[Task description]: Give the listing again, word for word, and let no picture into it.

* * * * * * *

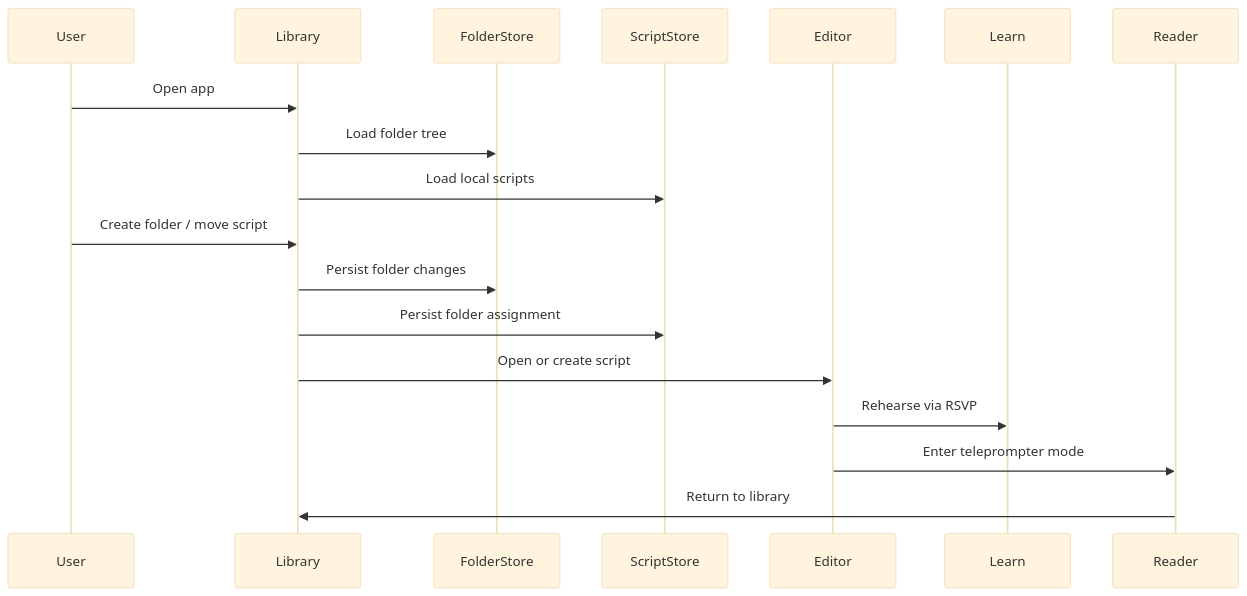
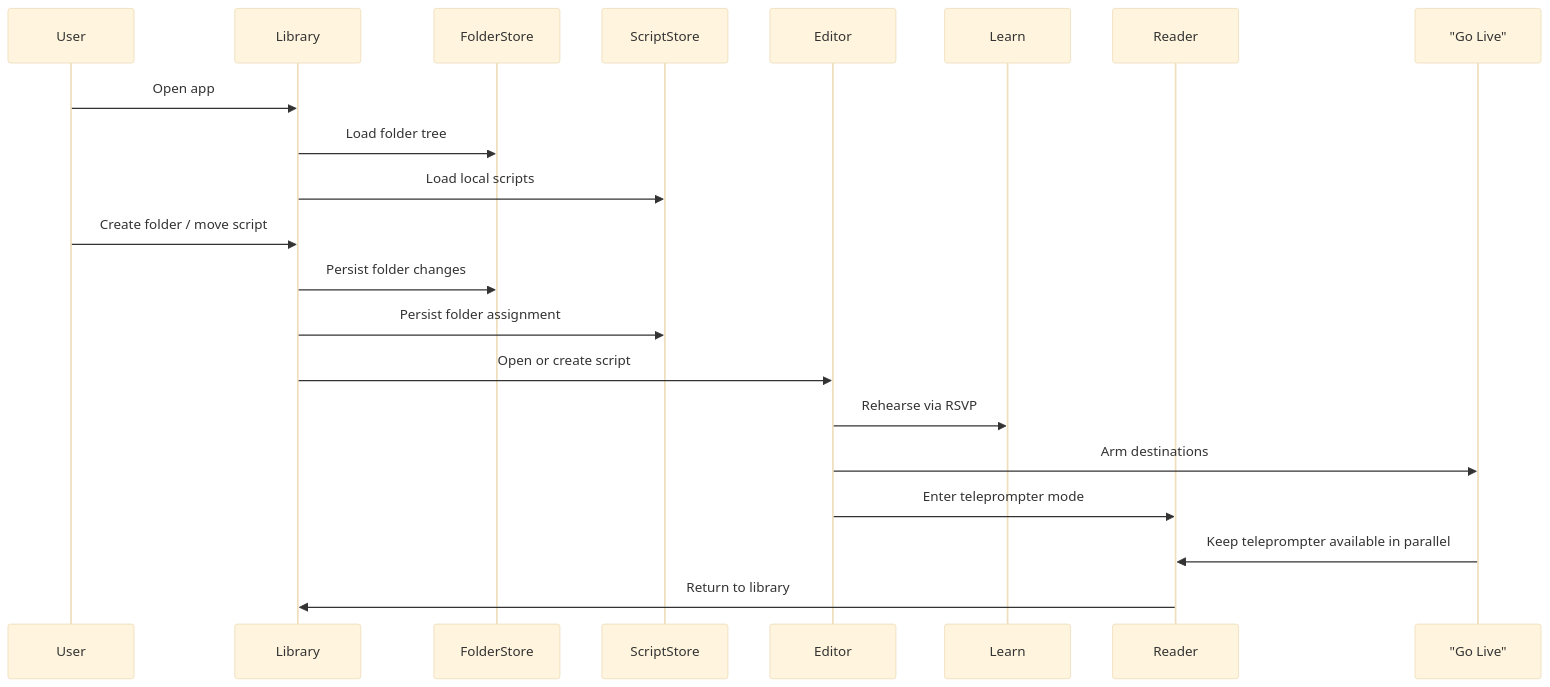
Before and after one commit to managedcode/PrompterOne: the eighth of 11 diagrams in docs/Architecture.md, drawn with Mermaid (base theme). The commit also changed other lines of this file and 153 other files, not shown here.

````diff
--- a/docs/Architecture.md
+++ b/docs/Architecture.md
@@ -198,21 +242,24 @@
 ```mermaid
 sequenceDiagram
     participant User
     participant Library
     participant FolderStore
     participant ScriptStore
     participant Editor
     participant Learn
     participant Reader
+    participant Live as "Go Live"
 
     User->>Library: Open app
     Library->>FolderStore: Load folder tree
     Library->>ScriptStore: Load local scripts
     User->>Library: Create folder / move script
     Library->>FolderStore: Persist folder changes
     Library->>ScriptStore: Persist folder assignment
     Library->>Editor: Open or create script
     Editor->>Learn: Rehearse via RSVP
+    Editor->>Live: Arm destinations
     Editor->>Reader: Enter teleprompter mode
+    Live->>Reader: Keep teleprompter available in parallel
     Reader->>Library: Return to library
 ```
````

* * * * * * *

[Completed task]:
Before and after one commit to managedcode/PrompterOne: the eighth of 11 diagrams in docs/Architecture.md, drawn with Mermaid (base theme). The commit also changed other lines of this file and 153 other files, not shown here.

````diff
--- a/docs/Architecture.md
+++ b/docs/Architecture.md
@@ -198,21 +242,24 @@
 ```mermaid
 sequenceDiagram
     participant User
     participant Library
     participant FolderStore
     participant ScriptStore
     participant Editor
     participant Learn
     participant Reader
+    participant Live as "Go Live"
 
     User->>Library: Open app
     Library->>FolderStore: Load folder tree
     Library->>ScriptStore: Load local scripts
     User->>Library: Create folder / move script
     Library->>FolderStore: Persist folder changes
     Library->>ScriptStore: Persist folder assignment
     Library->>Editor: Open or create script
     Editor->>Learn: Rehearse via RSVP
+    Editor->>Live: Arm destinations
     Editor->>Reader: Enter teleprompter mode
+    Live->>Reader: Keep teleprompter available in parallel
     Reader->>Library: Return to library
 ```
````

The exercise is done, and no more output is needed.